[Web document revisions]
════════
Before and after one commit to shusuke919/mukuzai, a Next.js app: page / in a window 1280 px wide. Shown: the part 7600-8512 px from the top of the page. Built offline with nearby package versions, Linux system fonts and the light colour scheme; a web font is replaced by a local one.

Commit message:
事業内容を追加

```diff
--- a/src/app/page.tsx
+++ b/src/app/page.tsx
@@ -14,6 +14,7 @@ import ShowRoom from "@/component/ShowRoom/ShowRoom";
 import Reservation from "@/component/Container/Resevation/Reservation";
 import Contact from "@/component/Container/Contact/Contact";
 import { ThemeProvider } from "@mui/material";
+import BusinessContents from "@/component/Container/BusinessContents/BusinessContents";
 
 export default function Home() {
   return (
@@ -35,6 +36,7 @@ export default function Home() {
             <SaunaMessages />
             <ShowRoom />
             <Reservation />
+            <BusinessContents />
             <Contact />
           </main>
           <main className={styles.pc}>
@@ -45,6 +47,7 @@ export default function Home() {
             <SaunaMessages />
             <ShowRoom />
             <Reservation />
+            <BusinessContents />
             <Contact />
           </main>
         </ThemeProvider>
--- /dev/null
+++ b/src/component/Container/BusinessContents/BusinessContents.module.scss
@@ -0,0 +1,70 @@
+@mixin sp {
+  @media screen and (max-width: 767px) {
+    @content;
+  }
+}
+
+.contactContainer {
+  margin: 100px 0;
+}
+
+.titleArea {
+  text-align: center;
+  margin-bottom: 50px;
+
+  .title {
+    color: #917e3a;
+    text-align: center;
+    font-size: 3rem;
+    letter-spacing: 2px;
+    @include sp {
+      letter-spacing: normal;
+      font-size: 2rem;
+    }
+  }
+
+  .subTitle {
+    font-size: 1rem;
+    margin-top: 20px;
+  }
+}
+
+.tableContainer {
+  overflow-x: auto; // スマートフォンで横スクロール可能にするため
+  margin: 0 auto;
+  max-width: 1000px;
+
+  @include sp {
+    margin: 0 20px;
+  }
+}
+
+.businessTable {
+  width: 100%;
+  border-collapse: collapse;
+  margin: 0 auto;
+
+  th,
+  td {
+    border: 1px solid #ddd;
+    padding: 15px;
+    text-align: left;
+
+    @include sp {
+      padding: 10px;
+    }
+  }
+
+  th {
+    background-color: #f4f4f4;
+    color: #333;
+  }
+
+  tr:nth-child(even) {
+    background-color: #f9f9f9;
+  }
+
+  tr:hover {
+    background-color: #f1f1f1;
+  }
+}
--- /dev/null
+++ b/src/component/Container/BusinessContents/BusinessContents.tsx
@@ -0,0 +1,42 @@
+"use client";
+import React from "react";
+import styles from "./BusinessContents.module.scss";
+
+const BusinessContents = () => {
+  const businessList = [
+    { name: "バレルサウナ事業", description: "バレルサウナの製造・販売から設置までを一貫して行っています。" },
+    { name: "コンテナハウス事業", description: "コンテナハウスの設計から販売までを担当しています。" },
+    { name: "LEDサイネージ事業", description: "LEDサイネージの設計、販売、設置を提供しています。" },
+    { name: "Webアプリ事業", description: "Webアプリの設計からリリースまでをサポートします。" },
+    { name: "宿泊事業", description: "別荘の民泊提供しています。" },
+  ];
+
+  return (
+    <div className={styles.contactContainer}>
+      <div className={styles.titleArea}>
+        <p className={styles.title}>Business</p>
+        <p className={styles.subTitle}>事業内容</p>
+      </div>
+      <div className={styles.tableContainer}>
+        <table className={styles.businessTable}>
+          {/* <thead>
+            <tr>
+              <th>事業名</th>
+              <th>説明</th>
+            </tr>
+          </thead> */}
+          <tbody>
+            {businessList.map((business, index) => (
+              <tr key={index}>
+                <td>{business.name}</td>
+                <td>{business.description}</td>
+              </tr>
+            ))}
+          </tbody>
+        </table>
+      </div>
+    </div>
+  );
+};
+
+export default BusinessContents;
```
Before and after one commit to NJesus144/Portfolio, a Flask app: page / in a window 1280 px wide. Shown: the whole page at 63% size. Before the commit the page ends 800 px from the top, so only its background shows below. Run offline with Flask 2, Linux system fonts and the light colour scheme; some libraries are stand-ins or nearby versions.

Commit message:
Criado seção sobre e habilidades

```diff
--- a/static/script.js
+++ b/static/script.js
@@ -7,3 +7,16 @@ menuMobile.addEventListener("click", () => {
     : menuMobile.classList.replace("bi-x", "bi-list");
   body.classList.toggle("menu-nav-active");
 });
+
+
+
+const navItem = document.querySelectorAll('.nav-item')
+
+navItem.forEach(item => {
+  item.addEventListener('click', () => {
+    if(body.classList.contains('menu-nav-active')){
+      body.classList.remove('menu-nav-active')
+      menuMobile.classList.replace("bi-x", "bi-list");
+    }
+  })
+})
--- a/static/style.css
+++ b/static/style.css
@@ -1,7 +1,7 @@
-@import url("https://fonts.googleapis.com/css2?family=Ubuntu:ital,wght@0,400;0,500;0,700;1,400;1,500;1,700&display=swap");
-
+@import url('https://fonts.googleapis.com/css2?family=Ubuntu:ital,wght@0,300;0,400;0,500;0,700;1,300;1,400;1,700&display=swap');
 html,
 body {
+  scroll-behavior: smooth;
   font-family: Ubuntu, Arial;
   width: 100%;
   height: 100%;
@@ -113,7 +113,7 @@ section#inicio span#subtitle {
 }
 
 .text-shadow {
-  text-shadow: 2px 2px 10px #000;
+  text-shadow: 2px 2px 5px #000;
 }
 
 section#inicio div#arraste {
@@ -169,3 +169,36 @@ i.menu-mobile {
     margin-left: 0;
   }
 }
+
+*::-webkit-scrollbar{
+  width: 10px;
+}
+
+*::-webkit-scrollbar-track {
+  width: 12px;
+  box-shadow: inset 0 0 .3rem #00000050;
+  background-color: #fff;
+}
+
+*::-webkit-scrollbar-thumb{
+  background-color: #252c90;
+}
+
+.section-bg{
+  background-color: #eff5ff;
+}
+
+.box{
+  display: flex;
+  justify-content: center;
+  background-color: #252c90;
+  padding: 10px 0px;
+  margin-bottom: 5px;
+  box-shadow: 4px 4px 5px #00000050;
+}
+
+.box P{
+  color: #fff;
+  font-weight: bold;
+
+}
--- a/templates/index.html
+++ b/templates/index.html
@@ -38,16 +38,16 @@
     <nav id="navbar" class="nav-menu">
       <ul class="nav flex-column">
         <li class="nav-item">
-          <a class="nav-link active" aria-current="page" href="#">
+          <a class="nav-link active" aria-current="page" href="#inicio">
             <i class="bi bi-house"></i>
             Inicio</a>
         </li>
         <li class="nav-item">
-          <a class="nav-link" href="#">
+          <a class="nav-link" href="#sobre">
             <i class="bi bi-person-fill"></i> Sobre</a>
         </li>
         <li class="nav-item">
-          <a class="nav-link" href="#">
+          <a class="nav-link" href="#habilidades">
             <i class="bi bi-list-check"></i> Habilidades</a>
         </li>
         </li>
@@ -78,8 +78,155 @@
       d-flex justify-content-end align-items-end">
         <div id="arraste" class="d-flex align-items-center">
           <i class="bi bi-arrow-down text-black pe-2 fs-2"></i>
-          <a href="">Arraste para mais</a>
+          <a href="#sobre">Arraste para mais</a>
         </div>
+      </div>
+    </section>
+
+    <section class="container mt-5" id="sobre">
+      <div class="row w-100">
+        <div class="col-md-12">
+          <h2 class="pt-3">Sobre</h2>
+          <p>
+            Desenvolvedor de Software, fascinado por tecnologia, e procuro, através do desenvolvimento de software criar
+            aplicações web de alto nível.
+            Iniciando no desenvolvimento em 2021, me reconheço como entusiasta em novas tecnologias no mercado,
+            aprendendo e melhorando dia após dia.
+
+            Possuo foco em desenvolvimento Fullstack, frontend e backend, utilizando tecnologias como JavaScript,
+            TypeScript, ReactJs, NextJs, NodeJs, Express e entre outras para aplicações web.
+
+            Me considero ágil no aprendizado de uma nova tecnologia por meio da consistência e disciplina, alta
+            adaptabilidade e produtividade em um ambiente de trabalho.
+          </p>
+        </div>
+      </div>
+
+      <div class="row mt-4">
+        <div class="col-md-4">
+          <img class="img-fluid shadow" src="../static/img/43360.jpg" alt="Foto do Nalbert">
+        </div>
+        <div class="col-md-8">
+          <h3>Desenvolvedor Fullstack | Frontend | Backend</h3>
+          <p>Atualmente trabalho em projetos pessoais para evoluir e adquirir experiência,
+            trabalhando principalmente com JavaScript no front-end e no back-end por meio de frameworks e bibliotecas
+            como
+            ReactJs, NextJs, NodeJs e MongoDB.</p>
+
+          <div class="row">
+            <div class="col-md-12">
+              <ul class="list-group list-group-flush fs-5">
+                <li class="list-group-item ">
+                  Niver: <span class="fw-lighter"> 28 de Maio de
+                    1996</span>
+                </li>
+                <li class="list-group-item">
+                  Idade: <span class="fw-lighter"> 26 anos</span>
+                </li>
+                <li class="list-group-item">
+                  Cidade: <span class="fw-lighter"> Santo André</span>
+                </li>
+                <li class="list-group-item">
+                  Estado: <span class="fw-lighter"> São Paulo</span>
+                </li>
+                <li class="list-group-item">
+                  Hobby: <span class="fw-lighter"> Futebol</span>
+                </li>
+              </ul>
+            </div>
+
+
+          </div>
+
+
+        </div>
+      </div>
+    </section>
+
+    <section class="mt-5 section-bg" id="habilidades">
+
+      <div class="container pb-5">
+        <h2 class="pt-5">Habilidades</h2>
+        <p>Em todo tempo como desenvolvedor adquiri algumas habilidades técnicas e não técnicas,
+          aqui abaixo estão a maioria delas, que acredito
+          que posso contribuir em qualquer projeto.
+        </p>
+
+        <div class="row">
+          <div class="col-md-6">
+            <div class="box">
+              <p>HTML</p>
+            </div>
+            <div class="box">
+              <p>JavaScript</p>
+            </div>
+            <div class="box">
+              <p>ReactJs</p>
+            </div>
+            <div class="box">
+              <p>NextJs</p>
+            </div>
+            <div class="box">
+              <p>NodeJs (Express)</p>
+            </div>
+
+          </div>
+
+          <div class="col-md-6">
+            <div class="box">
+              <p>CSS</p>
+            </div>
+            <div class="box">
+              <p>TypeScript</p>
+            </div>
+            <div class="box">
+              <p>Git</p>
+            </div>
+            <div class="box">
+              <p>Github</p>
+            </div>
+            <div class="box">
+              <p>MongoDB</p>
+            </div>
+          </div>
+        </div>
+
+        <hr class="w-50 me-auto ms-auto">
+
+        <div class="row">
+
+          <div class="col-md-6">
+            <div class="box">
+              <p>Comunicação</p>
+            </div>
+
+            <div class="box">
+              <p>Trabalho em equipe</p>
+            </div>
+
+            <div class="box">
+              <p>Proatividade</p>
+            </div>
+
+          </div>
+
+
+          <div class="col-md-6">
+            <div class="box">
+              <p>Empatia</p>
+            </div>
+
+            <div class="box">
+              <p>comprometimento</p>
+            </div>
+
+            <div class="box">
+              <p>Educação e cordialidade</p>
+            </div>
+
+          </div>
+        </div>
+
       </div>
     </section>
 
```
════════
[About this exercise] Nothing but a number is expected: how many lines in the data above hold the word "contactContainer".

[Task result] 2